Start of Data extracts

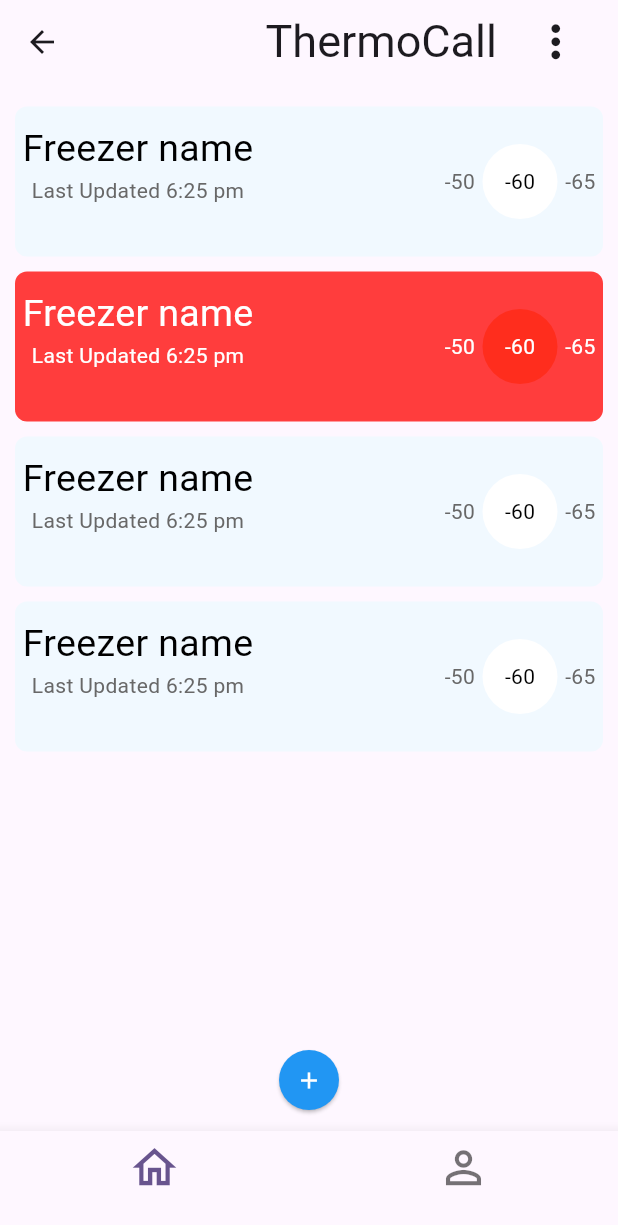
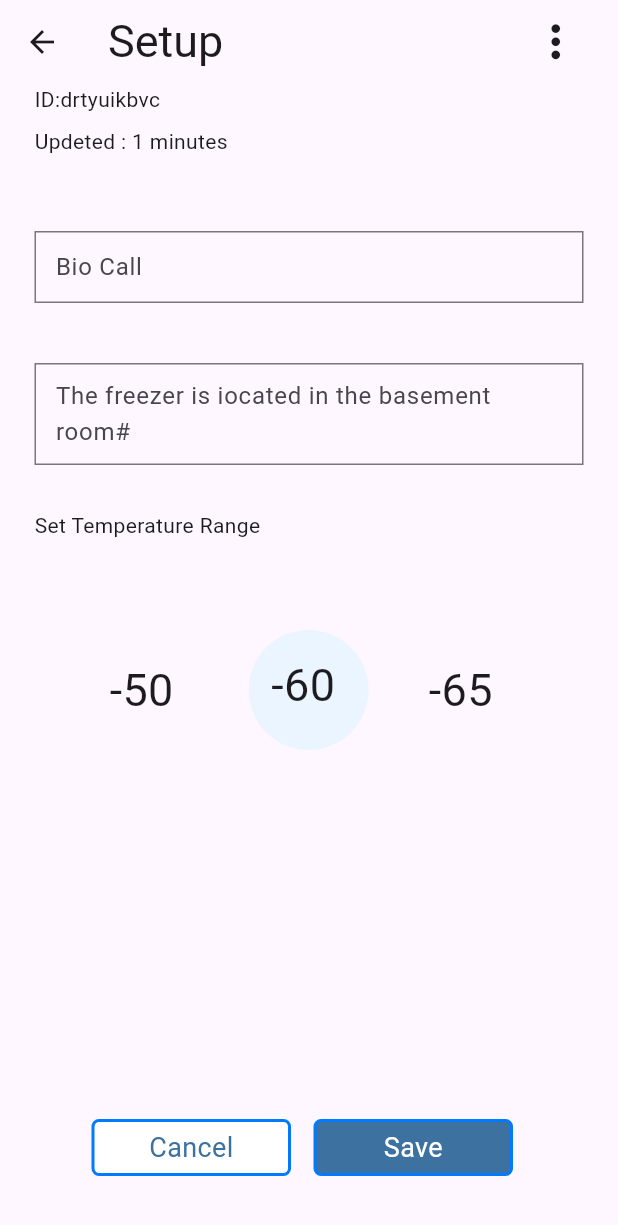
Before and after one commit to maniUZqqz/Thermocall, a Flutter app: the HomeApp screen opened directly, after a tap on the "add" icon, on a phone screen of 412 x 824 dp. Shown: the top 1225 px of the screen. Run offline on Flutter 3.47's test engine with Material 3 defaults, Android fonts, the phone set to English and light mode, and no system bars; our stand-ins replace bloc, equatable, flutter_bloc, formz.

Commit message:
Sort pages

```diff
--- a/lib/app.dart
+++ b/lib/app.dart
@@ -1,6 +1,6 @@
 import 'package:flutter/material.dart';
 import 'package:flutter_bloc/flutter_bloc.dart';
-import 'package:thermocall/home/view/add_device.dart';
+import 'package:thermocall/home/view/page_add_device.dart';
 import 'package:thermocall/home/view/home_app.dart';
 import 'package:thermocall/login/bloc/login_bloc.dart';
 import 'package:thermocall/login/view/login.dart';
--- /dev/null
+++ b/lib/home/view/add_freezer.dart
@@ -0,0 +1,35 @@
+import 'package:flutter/cupertino.dart';
+import 'package:flutter/material.dart';
+import 'package:thermocall/home/view/page_add_device.dart';
+
+class AddItem extends StatelessWidget {
+  const AddItem({super.key});
+
+  @override
+  Widget build(BuildContext context) {
+    return ElevatedButton(
+      child: Icon(
+          Icons.add,
+          color: Colors.white,
+        ),
+      style: ElevatedButton.styleFrom(
+        backgroundColor: Color(0xff002039),
+        shape: CircleBorder(),
+      ),
+      onPressed: () {
+        Navigator.push(
+            context,
+            MaterialPageRoute(
+                builder: (context) => PageDevice(
+                  temperature: "-60",
+                  maxTemperature: "-65",
+                  minTemperature: "-50",
+                  id: "drtyuikbvc",
+                  dataUpdated: "1 minutes",
+                )
+            )
+        );
+      },
+    );
+  }
+}
--- a/lib/home/view/add_item.dart
+++ /dev/null
@@ -1,24 +0,0 @@
-import 'package:flutter/cupertino.dart';
-import 'package:flutter/material.dart';
-
-class AddItem extends StatelessWidget {
-  const AddItem({super.key});
-
-  @override
-  Widget build(BuildContext context) {
-    return ElevatedButton(
-      child: Icon(
-          Icons.add,
-          color: Colors.white,
-        ),
-      style: ElevatedButton.styleFrom(
-//        backgroundColor: Color(0x002039),
-        backgroundColor: Colors.blue,
-        shape: CircleBorder(),
-      ),
-      onPressed: () {
-
-      },
-    );
-  }
-}
--- a/lib/home/view/home.dart
+++ b/lib/home/view/home.dart
@@ -1,6 +1,7 @@
 import 'package:flutter/cupertino.dart';
+import 'package:flutter/material.dart';
 
-import 'add_item.dart';
+import 'add_freezer.dart';
 import 'freezer.dart';
 
 class Home extends StatefulWidget {
@@ -54,6 +55,7 @@ class _HomeState extends State<Home> {
         ],
       ),
       padding: EdgeInsets.all(10),
+      color: Colors.white,
     );
   }
 }
--- a/lib/home/view/home_app.dart
+++ b/lib/home/view/home_app.dart
@@ -3,7 +3,7 @@ import 'package:flutter/material.dart';
 import 'package:flutter/widgets.dart';
 import 'package:thermocall/home/view/more_vert.dart';
 import 'package:thermocall/home/view/profile.dart';
-import 'add_item.dart';
+import 'add_freezer.dart';
 import 'freezer.dart';
 import 'home.dart';
 
@@ -27,10 +27,7 @@ class _HomeAppState extends State<HomeApp> {
       appBar: AppBar(
         title: Row(
           children: [
-            Padding(
-              padding: EdgeInsets.only(
-                  left: 105
-              ),
+            Center(
               child: Text(
                   "ThermoCall",
                   style: TextStyle(fontSize: 30),
--- a/lib/home/view/add_device.dart
+++ b/lib/home/view/page_add_device.dart
@@ -3,31 +3,28 @@ import 'package:flutter/cupertino.dart';
 import 'package:flutter/material.dart';
 import 'package:flutter/widgets.dart';
 import 'package:thermocall/login/view/button.dart';
-
 import 'buttom_add_device.dart';
 import 'more_vert.dart';
-
-class AddDevice extends StatefulWidget {
-
-  @override
-  State<AddDevice> createState() => _AddDeviceState();
-}
-
-class _AddDeviceState extends State<AddDevice> {
-  @override
-  Widget build(BuildContext context) {
-    return Device(
-      id: "12345yhbvcxz",
-      dataUpdated: "Updated 1 minutes ago",
-      minTemperature: "-50",
-      maxTemperature: "-90",
-      temperature: "-60",
-
-    );
-  }
-}
-
-class Device extends StatefulWidget {
+// class AddDevice extends StatefulWidget {
+//
+//   @override
+//   State<AddDevice> createState() => _AddDeviceState();
+// }
+//
+// class _AddDeviceState extends State<AddDevice> {
+//   @override
+//   Widget build(BuildContext context) {
+//     return PageDevice(
+//       id: "12345yhbvcxz",
+//       dataUpdated: "Updated 1 minutes ago",
+//       minTemperature: "-50",
+//       maxTemperature: "-90",
+//       temperature: "-60",
+//
+//     );
+//   }
+// }
+class PageDevice extends StatefulWidget {
 
   String id ;
   String dataUpdated ;
@@ -35,7 +32,7 @@ class Device extends StatefulWidget {
   String minTemperature ;
   String maxTemperature ;
 
-  Device({
+  PageDevice({
     required this.id,
     required this.dataUpdated,
     required this.temperature,
@@ -44,20 +41,17 @@ class Device extends StatefulWidget {
   });
 
   @override
-  State<Device> createState() => _DeviceState();
+  State<PageDevice> createState() => _PageDeviceState();
 }
 
-class _DeviceState extends State<Device> {
+class _PageDeviceState extends State<PageDevice> {
   @override
   Widget build(BuildContext context) {
     return Scaffold(
       appBar: AppBar(
           title: Row(
             children: [
-              Padding(
-                padding: EdgeInsets.only(
-                    left: 130
-                ),
+              const Center(
                 child: Text(
                   "Setup",
                   style: TextStyle(fontSize: 30),
@@ -86,7 +80,12 @@ class _DeviceState extends State<Device> {
               ],
             ),
             Padding(
-                child:Text(widget.dataUpdated) ,
+                child: Row(
+                  children: [
+                    Text("Updeted : "),
+                    Text(widget.dataUpdated)
+                  ],
+                ),
                 padding: EdgeInsets.only(right: 195,top: 8,bottom: 50)
             ),
             TextField(
```
Also changed, not shown: lib/login/view/button.dart (+11 -11 lines), lib/login/view/login.dart (+19 -18 lines), lib/login/view/register.dart (+20 -18 lines).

End of Data extracts

Work instructions
Check each line of the data above for the word "PageDevice" and say how many lines have it. Give the number alone.

Task result
6